leopard rhino
MORE Family Collection Safari Channel

Here in America we’ve got mountain lions and panthers, and while there’s no denying each of those species is impressive, they can’t hold a candle to what their cousins are capable of.

Native to a huge range in Africa and Asia, leopards are undoubtedly one of the most impressive wild animals in both speed, strength, and beauty. Their orange fur and black spots serves as incredible camouflage in environments ranging from rainforest to grasslands and they use this to ambush their prey, which can be just about anything from fish, reptiles, and birds, to warthogs, antelope, and baboons.

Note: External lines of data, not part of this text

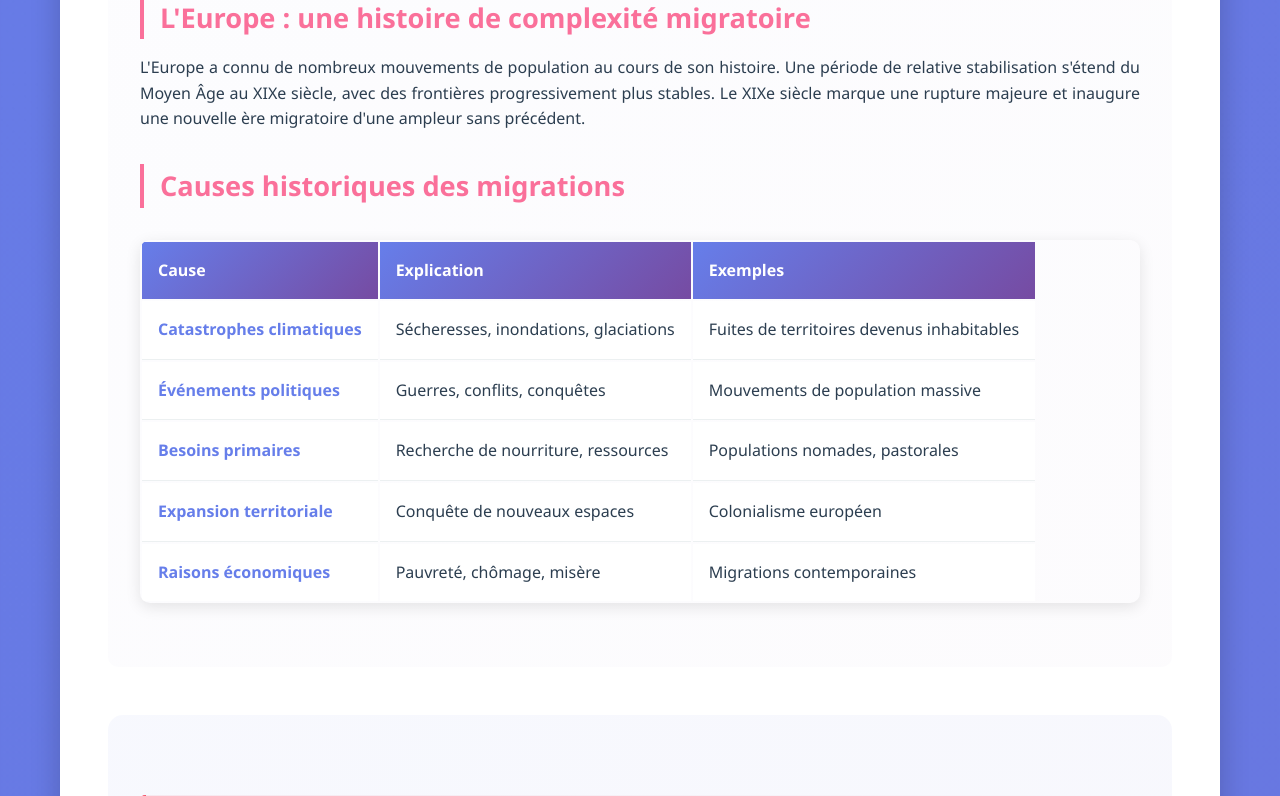
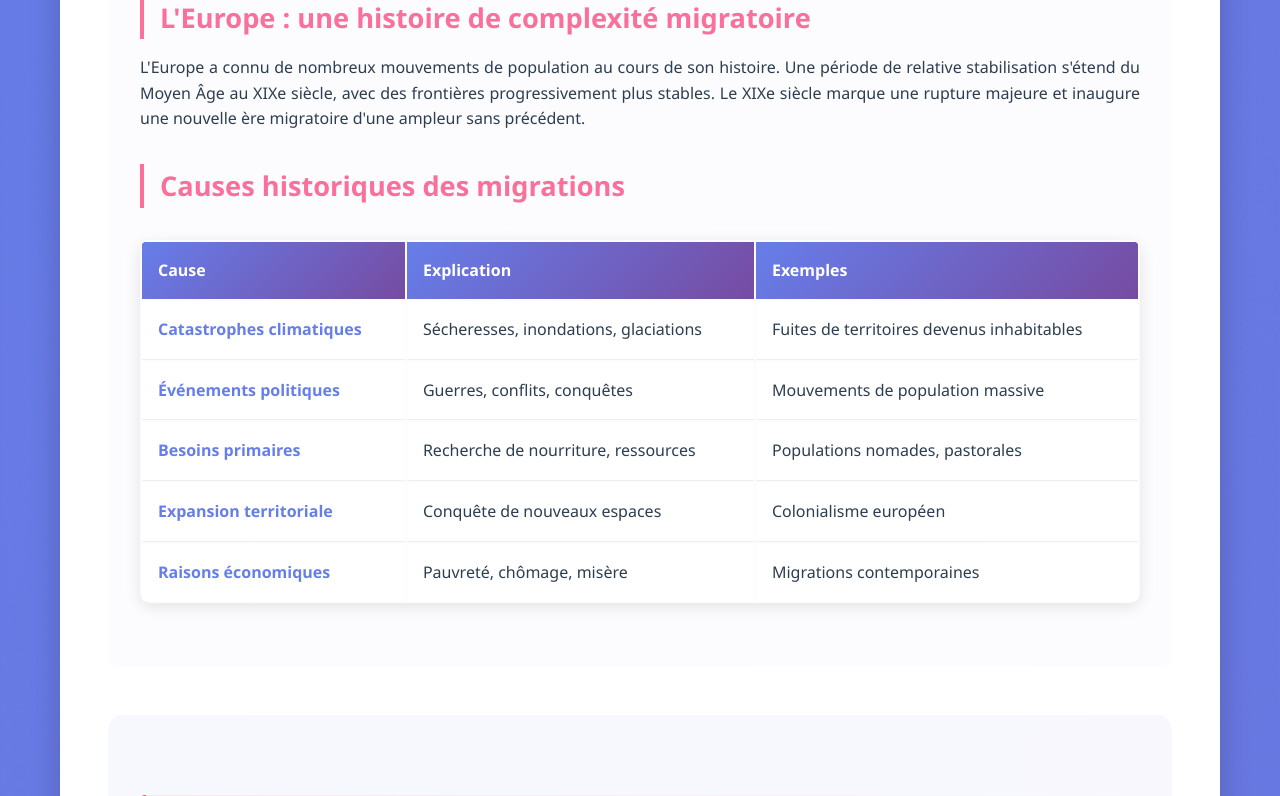
Before and after one commit to Tiphainejh/HistoireRI_cours, a Flask app: page /cours/migrations in a window 1280 px wide. Shown: the part 1678-2474 px from the top of the page. Run offline with Flask 3, Linux system fonts and the light colour scheme.

Commit message:
table width

```diff
--- a/static/css/style.css
+++ b/static/css/style.css
@@ -628,6 +628,9 @@ footer p {
     border-radius: 10px;
     box-shadow: 0 4px 15px rgba(0,0,0,0.1);
 }
+.comparison-table table{
+    width: 100%;
+}
 
 .comparison-table th {
     background: linear-gradient(135deg, #667eea 0%, #764ba2 100%);
--- a/templates/cours_diplomatie_culturelle.html
+++ b/templates/cours_diplomatie_culturelle.html
@@ -574,7 +574,7 @@
     <p>Pour un transfert forcé (réfugié fuyant la guerre), il n'y a pas de choix réel, c'est une fuite immédiate du danger, avec une incertitude totale, une installation durable probable et une passivité initiale.</p>
 
     <div class="comparison-table">
-        <table>
+        <table >
             <thead>
                 <tr>
                     <th>Aspect</th>
```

At top speed, these 6 foot, 70-150lbs muscular creatures can reach 36 miles per hour in just two or three strides and can leap 20 feet forward and 10 feet in the air at a moment’s notice, which we’ve seen in full glory when one took out a monkey high in the treetops.

While all of that would already put them near the top of most impressive predators, they’re strength is what really sets them apart.

Leopards are thought to be seven times stronger than humans and are capable of carrying over three times their body weight, and if you need to see an example of what this actually looks like, let’s roll the tape on a nearly unbelievable video taken at the Lion Sand’s Game Reserve in South Africa.

The video starts with a leopard keeping watchful eye over the carcass of a rhino calf. Unfortunately, we don’t know if he happened upon it or was able to take it out by itself, but what it does next would somehow be more impressive than hunting it down.

The leopard grabs hold of the rhino with it’s almost supernaturally strong jaws and pulls the dead weight up into a tree to avoid scavengers coming along and stealing it’s dinner.

Sure, it’s not a full grown rhino, but at birth calves weigh between 75 and 140 pounds, and it doesn’t look like this one was born yesterday. At 6-9 months, a calf will weigh around 500-700 pounds, meaning they put on weight quickly, so just for sake of argument let’s assume this poor calf weighed at least 250lbs, but potentially much more.

Can you imagine not only picking that up with your teeth, but then scaling a tree and housing it safety in the air? Good luck doing that with some ropes, but just with your body? Forget about it.

But the leopard does it with ease, showing once again, that if we didn’t have our brains, we’d surely be near the bottom of the food chain.

A beer bottle on a dock



A beer bottle on a dock